Carol Shields follows the arc of Reta's despair, sometimes with great wit and irony. Reta carries on with ordinary life even in the face of loss. A wonderful chapter begins, "Tom and I still have sex--have I mentioned this?--even though our oldest daughter is living on the street." She starts another chapter with having manure delivered for the garden--even though her daughter is on the street. Reta finds respite in the fictional world she creates in her new novel and the characters' lives begin to parallel Reta' life which begin to parallel Carol Shield's life--all tied up in losses and ultimately healing. It's easy to forgive Shields if the ending is a little too neatly tied up. She is struggling with breast cancer and probably knows more about loss and redemption than she would like to.
Reta Winters, mid-forties, living some miles from Toronto, mother of three teenage daughters, and blessed with a loving partner, has achieved some renown as the translator of the French poet and Holocaust survivor Danielle Westerman. Striking out on her own, she has published a light romance entitled "My Thyme is Up," and her publishers have contracted a sequel, "Thyme in Bloom." But she is mired in bewilderment and grief. Her eldest daughter, Norah, has dropped out of college, left her boyfriend, and spends her days on a street corner in Toronto with a begging bowl and a hand-lettered sign saying GOODNESS. She will not respond to her siblings or parents, who are at a loss to understand the cause of her virtual self-immolation. Reta, a quiet but determined feminist, believes it is a reaction to the condition of being deprived of her voice as a woman, hence those unsent letters. But she does not know, and neither her attempts to analyze the problem, or to channel it into her fiction, or to carry on as normally as possible seem to bring any clarity. The ending, when it comes, seems almost simplistic by comparison with the bafflement that had reigned heretofore.

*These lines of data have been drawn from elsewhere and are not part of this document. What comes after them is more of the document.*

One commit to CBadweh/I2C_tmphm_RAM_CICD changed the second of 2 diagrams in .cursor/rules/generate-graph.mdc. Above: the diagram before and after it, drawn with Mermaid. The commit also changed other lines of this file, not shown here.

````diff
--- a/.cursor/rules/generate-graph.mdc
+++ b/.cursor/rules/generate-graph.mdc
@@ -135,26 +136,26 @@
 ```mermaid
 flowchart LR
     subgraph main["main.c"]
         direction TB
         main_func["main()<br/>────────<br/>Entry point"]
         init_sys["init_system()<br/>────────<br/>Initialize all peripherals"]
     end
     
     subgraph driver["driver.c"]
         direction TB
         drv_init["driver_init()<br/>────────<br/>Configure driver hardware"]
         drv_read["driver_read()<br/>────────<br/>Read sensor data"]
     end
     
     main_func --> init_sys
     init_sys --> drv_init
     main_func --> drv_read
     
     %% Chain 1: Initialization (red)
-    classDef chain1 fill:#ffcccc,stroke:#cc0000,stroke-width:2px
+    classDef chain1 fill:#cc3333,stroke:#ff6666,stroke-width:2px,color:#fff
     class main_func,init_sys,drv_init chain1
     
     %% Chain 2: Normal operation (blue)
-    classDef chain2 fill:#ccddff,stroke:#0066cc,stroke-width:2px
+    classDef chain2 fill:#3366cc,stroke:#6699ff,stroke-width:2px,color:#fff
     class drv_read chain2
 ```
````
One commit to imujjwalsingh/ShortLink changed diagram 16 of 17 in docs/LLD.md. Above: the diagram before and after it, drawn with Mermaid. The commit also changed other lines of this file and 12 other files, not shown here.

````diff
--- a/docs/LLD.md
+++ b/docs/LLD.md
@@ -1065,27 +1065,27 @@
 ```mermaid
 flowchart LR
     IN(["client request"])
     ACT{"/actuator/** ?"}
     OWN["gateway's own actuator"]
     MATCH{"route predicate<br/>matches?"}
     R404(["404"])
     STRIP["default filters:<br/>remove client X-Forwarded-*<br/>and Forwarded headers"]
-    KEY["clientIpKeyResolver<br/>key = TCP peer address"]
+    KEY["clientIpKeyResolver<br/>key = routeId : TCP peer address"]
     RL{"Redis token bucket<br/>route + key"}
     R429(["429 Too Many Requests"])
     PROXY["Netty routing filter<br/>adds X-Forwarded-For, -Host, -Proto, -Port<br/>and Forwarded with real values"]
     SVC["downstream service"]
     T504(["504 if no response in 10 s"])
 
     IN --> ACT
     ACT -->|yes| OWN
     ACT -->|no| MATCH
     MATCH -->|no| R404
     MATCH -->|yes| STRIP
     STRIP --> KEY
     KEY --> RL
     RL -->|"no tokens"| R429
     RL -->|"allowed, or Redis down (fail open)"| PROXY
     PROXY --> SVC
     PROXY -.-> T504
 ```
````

I have discovered that it makes a difference when one reads a particular book and what one has read before it. For example, I have just read THE NOBODIES ALBUM by Carolyn Parkhurst, another book in which a professional writer uses her fiction to help her come to grips with problems in her own family. Carol Shields is by far the better writer (I loved THE STONE DIARIES), and she recognizes the dangers of this approach. As Reta says, "I too am aware of being in incestuous waters, a woman writer who is writing about a woman writer who is writing." But to state the dangers is not necessarily to avoid them, especially since "Thyme in Bloom" seems altogether too slight an undertaking to reflect either Reta's intelligence or her emotional needs. Between the two books, I also read TINKERS by Paul Harding, another superb writer who strings together brilliant observations on the most slender connecting story. Two books of this kind in a row are one too many. The memoirs of a fictional character do not automatically become a novel just because the writer is not the author. A collection of essays, plot-ideas, and letters do not coalesce into novel form just because a fictional event has caused their fragmentation in the first place. Individual sections of this book are magnificent, but they need more than prepositions to hold them together; they demand conjunctions.
The story relates how the rest of the family survives and continues to make sure she is O.K. Never giving up.
Written like a mystery with the family's.persistence and love and patience - yet respecting and non-invasion of their
Daughter and sister. Carole Shields writes with warmth and understanding. She won the Pulitzer Prize for THE
STONE DIARIES and the United Kingdom voted UNLESS as one of the fifty best-loved novels ever written by a
Woman. I think it is something every family will be moved and touched by. Very relatable and teachable.